The Set-Cookie HTTP response header is used to send a cookie from the server to the user agent, so that the user agent can send it back to the server later.

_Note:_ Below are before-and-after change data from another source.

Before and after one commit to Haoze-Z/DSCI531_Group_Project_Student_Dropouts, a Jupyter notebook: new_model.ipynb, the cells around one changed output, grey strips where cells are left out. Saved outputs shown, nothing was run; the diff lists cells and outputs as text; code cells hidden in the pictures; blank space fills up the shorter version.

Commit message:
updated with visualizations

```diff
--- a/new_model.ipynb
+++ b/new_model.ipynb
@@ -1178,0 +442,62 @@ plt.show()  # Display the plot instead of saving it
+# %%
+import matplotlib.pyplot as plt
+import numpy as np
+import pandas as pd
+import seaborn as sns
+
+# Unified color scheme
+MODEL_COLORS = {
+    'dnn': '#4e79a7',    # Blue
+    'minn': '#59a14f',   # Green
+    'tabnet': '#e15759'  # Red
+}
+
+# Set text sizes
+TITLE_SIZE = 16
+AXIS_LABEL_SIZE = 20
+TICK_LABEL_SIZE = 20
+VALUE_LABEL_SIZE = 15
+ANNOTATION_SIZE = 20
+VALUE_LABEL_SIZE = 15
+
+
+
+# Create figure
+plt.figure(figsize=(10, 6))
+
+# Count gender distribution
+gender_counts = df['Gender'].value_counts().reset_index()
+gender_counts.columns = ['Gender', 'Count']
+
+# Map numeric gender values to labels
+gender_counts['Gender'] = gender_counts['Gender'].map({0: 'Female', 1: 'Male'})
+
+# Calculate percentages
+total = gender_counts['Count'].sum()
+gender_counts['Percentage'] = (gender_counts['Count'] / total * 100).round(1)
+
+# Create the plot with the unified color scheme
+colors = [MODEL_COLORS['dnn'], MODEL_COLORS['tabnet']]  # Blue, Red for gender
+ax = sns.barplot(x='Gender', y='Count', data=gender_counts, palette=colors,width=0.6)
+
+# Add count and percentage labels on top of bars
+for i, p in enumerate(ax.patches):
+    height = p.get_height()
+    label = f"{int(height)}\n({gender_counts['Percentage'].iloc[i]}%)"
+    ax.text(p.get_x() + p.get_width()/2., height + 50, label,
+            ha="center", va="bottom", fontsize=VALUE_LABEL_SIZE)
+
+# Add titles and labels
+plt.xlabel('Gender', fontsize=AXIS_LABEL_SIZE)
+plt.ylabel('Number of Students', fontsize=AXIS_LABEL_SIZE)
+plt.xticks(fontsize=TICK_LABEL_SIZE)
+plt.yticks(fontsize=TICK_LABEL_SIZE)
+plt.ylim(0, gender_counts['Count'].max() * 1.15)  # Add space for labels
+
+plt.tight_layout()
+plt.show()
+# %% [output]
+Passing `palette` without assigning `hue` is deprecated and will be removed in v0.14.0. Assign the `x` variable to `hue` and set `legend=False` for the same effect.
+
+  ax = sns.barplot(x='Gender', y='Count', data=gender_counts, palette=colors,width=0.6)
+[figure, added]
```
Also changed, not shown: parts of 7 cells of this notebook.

To send multiple cookies, multiple Set-Cookie headers should be sent in the same response.

Warning: Browsers block frontend JavaScript code from accessing the Set-Cookie header, as required by the Fetch spec, which defines Set-Cookie as a forbidden response-header name that must be filtered out from any response exposed to frontend code.

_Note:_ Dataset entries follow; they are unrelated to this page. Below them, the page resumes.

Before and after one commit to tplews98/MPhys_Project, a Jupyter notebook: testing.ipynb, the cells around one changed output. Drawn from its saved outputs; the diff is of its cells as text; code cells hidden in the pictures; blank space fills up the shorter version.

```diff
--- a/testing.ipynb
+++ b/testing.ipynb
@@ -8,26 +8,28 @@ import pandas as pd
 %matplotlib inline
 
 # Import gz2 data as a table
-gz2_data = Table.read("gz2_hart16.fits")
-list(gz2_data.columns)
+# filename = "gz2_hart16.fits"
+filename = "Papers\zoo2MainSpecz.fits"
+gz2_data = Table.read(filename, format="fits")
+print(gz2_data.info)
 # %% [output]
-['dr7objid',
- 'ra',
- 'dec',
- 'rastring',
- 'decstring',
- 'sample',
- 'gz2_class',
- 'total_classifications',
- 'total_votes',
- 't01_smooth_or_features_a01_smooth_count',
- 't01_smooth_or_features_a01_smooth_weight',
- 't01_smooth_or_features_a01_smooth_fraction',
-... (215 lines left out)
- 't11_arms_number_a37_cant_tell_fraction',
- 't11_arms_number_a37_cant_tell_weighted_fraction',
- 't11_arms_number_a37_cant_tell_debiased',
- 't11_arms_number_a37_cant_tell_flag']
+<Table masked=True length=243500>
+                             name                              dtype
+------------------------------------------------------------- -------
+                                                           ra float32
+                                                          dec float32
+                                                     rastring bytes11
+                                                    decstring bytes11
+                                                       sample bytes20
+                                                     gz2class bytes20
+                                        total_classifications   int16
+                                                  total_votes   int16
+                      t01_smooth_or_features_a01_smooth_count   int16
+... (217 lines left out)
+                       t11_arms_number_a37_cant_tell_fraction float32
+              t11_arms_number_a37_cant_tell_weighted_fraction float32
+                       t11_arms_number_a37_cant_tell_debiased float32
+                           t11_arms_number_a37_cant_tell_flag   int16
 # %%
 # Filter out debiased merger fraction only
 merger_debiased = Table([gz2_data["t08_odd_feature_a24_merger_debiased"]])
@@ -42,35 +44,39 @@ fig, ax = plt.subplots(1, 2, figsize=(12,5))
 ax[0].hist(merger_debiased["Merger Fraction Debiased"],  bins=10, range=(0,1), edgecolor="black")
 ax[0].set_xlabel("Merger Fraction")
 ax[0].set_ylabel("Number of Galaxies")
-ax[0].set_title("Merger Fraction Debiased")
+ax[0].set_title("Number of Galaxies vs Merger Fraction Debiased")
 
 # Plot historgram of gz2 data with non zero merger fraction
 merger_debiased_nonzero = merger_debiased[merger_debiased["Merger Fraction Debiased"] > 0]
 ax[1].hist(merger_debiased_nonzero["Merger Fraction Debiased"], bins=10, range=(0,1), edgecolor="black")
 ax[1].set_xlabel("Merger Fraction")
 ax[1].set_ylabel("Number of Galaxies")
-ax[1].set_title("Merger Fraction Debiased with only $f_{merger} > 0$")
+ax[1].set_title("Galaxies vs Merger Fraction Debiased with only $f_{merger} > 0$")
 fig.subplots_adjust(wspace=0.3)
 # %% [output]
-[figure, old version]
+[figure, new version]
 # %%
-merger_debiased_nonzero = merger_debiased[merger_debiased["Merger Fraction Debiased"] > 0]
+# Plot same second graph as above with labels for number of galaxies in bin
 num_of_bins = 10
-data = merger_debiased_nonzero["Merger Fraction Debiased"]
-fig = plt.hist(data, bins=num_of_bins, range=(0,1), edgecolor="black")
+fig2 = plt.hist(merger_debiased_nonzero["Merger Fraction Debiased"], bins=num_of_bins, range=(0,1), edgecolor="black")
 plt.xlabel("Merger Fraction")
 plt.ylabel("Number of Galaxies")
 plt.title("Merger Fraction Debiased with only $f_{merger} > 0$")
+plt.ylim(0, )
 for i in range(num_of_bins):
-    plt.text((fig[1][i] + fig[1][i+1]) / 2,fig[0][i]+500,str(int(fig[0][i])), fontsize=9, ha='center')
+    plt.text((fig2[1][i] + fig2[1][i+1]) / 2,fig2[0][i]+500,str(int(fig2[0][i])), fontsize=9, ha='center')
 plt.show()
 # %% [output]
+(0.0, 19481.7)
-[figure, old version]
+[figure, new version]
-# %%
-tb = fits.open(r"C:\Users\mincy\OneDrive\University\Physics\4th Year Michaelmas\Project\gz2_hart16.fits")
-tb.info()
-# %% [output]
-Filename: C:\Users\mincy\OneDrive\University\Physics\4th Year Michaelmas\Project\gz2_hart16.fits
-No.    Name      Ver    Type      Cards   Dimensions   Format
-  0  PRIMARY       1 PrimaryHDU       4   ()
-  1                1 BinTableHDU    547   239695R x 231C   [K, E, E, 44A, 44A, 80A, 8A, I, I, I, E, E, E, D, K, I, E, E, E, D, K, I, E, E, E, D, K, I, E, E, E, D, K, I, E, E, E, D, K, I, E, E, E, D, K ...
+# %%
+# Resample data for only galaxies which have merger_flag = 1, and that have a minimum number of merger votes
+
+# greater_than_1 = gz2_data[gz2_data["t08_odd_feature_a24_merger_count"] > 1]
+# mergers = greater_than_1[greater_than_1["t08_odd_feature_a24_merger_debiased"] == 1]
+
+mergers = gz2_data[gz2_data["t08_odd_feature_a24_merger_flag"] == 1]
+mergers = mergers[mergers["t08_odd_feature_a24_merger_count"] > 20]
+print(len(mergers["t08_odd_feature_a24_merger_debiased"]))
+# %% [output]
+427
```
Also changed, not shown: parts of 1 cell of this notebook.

For more information, see the guide on Using HTTP cookies.

Header type Response header
Forbidden header name no
Forbidden response-header name yes


Set-Cookie: <cookie-name>=<cookie-value>
Set-Cookie: <cookie-name>=<cookie-value>; Expires=<date>
Set-Cookie: <cookie-name>=<cookie-value>; Max-Age=<number>
Set-Cookie: <cookie-name>=<cookie-value>; Domain=<domain-value>
Set-Cookie: <cookie-name>=<cookie-value>; Path=<path-value>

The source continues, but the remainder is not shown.